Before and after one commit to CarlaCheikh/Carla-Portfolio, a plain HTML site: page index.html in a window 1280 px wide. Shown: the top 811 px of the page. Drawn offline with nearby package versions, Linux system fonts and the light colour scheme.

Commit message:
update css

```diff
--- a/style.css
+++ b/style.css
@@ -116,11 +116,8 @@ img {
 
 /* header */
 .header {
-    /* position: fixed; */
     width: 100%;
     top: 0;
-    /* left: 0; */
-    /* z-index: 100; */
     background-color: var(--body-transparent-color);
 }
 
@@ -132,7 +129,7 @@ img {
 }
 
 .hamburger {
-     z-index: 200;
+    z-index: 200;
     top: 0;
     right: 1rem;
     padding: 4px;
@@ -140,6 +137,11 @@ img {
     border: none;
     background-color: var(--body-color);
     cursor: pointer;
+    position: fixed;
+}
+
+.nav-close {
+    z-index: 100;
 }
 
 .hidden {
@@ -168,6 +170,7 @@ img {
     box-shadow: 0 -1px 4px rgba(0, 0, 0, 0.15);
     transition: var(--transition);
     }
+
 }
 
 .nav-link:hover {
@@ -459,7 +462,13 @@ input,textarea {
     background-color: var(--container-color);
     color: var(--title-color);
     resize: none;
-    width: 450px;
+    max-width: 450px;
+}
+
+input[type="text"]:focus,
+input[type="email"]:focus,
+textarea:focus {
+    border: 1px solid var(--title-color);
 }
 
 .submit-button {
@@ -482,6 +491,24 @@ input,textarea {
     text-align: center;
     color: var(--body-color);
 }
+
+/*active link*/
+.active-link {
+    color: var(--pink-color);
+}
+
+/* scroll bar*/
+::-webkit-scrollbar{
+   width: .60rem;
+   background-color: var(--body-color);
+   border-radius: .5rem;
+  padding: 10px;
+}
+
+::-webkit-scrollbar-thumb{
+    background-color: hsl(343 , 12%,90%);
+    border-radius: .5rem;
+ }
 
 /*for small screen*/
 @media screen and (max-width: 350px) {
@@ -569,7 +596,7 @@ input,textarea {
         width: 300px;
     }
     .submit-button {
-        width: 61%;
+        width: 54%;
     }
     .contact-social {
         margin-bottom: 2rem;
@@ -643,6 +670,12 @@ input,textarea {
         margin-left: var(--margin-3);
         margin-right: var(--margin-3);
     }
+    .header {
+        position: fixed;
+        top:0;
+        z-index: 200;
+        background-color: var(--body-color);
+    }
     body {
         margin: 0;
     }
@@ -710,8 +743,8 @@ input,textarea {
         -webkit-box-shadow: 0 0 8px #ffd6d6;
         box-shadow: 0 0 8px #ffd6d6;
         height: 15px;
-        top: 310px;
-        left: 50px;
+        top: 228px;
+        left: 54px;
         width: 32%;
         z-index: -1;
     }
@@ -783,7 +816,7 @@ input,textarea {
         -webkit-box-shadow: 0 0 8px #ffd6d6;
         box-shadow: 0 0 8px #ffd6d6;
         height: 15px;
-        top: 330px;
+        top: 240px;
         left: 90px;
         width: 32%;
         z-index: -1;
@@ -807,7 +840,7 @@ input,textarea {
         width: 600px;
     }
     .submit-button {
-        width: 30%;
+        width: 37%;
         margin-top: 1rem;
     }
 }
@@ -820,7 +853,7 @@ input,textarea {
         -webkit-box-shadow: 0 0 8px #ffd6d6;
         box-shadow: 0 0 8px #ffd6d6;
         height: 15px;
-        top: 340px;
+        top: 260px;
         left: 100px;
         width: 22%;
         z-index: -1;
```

### EXERCISE
Every line above that holds the string "margin" should be returned.

### TASK SOLUTION
         margin-bottom: 2rem;
         margin-left: var(--margin-3);
         margin-right: var(--margin-3);
         margin: 0;
         margin-top: 1rem;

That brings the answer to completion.